The actor Richard Widmark passed away this week at the age of 93. It's a hell of an age to reach, and a hell of a life to live. He appeared in his first film in 1947, and his last in 1991 (not counting voiceover work a year later), racking up 75 on-screen credits. No small accomplishment.

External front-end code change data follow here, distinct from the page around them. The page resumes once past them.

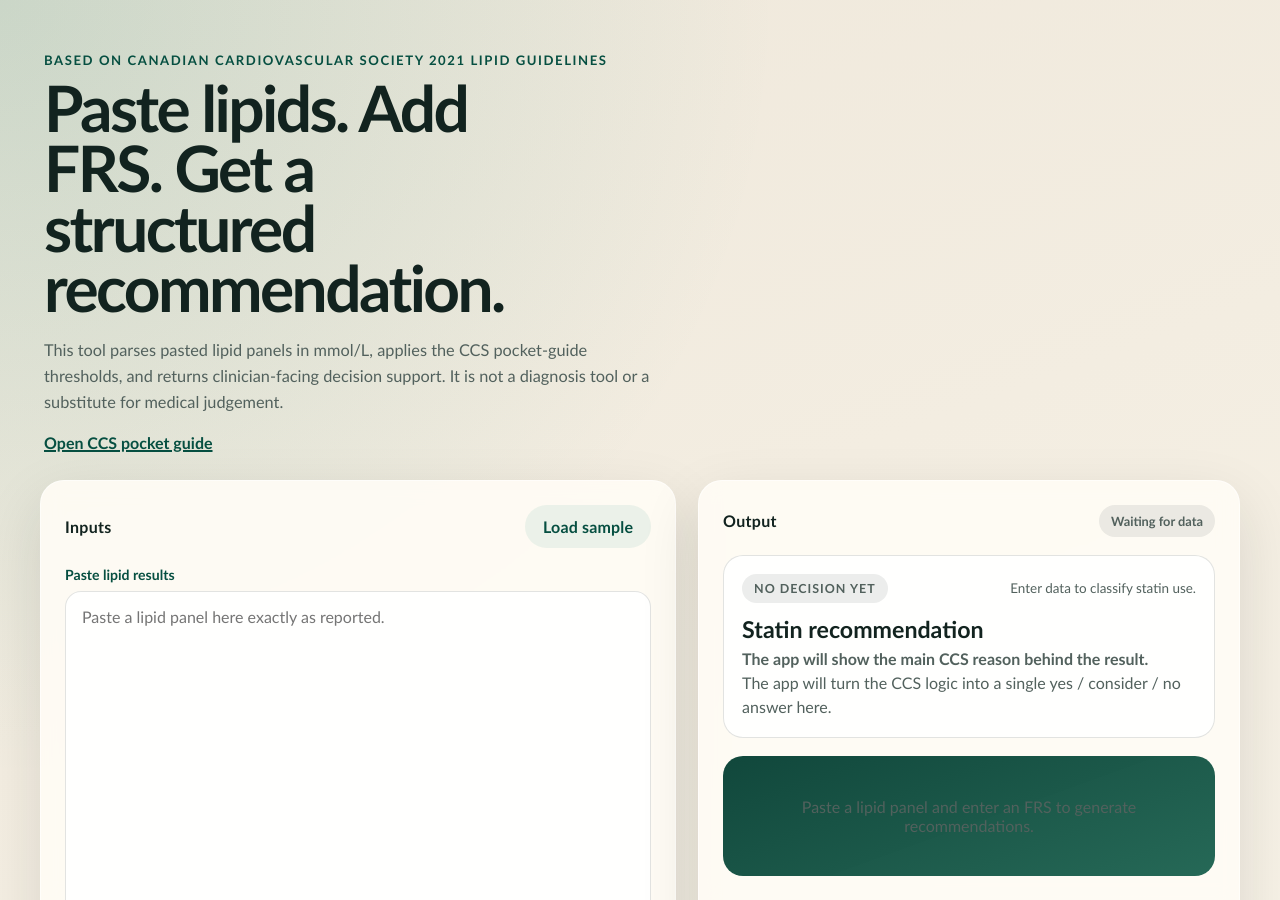
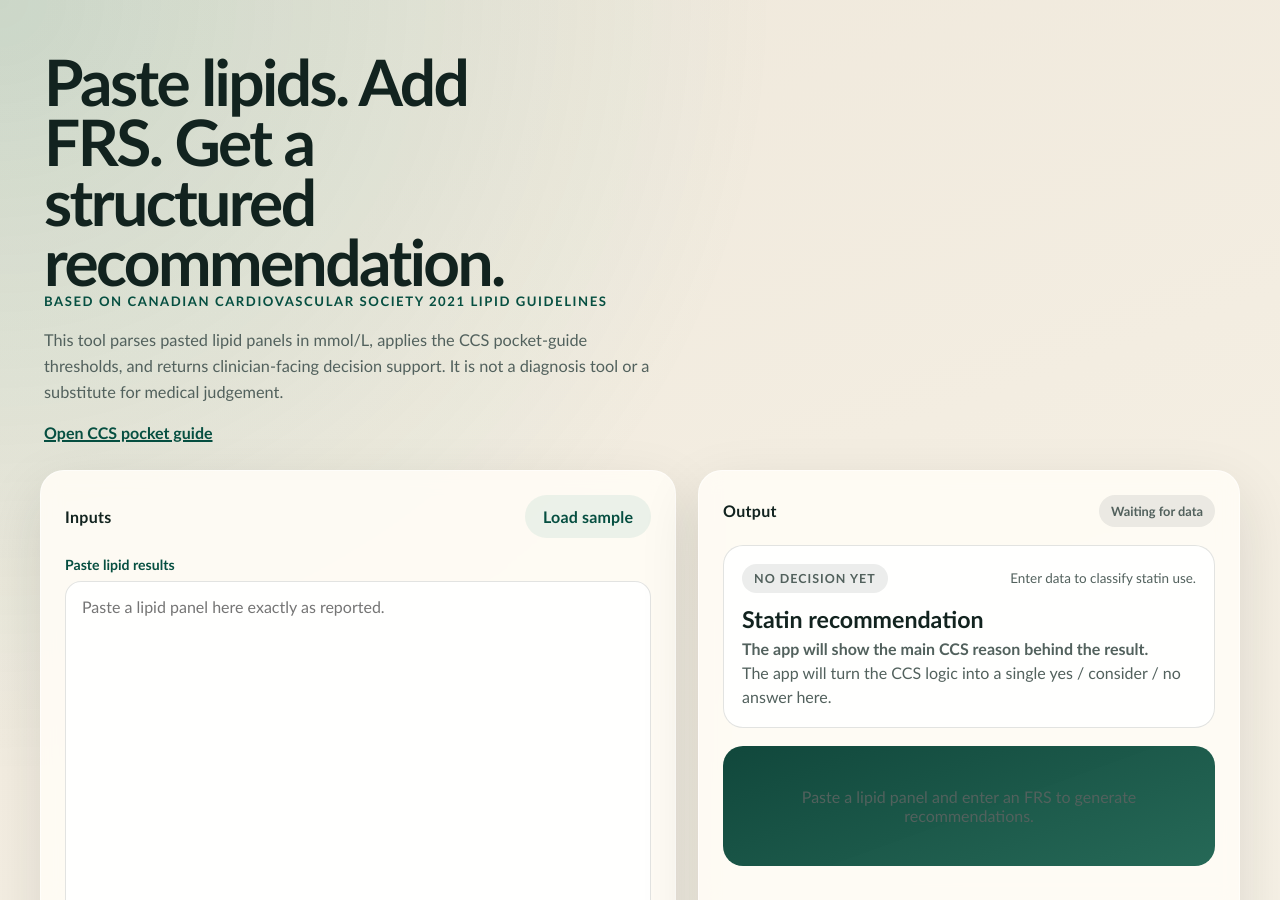
Before and after one commit to medicalchange/med-info, a Jekyll site: the page aharrismd/cv-risk/index.html, which Jekyll copies as it is, in a window 1280 px wide and 900 px high. Built offline with Jekyll 4.4.1, drawn with Linux system fonts in a browser that asks for light colours; part of the change alters nothing that is shown.

```diff
--- a/aharrismd/cv-risk/index.html
+++ b/aharrismd/cv-risk/index.html
@@ -9,8 +9,8 @@
   <body>
     <main class="shell">
       <section class="hero">
+        <h1>Paste lipids. Add FRS. Get a structured recommendation.</h1>
         <p class="eyebrow">Based on Canadian Cardiovascular Society 2021 lipid guidelines</p>
-        <h1>Paste lipids. Add FRS. Get a structured recommendation.</h1>
         <p class="lede">
           This tool parses pasted lipid panels in mmol/L, applies the CCS pocket-guide thresholds,
           and returns clinician-facing decision support. It is not a diagnosis tool or a substitute
```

His debut role as sadistic sociopath Tommy Udo in Henry Hathaway's Kiss of Death is probably still his most remembered performance, and one of the most influential and indelible screen villains of all time. No one can ever recreate that rat-a-tat laugh, sounding like a machine gun stuck in one place and carrying the same murderous intent. Widmark was so believable as the twisted killer that he could have easily been typecast as the heavy in cheap gangster movies, but it wasn't long before the actor started to earn a name for himself as a steel-jawed hero dedicated to pursuing what he knew was right, be it the health inspector in Elia Kazan's Panic in the Streets or the submarine commander in Samuel Fuller's Hell and High Water. Even in his more ambiguous characters, like the prowling hotel guest he played in Don't Bother to Knock, Widmark always made the audience accept that he was following a personal set of ethics that he would never stray from.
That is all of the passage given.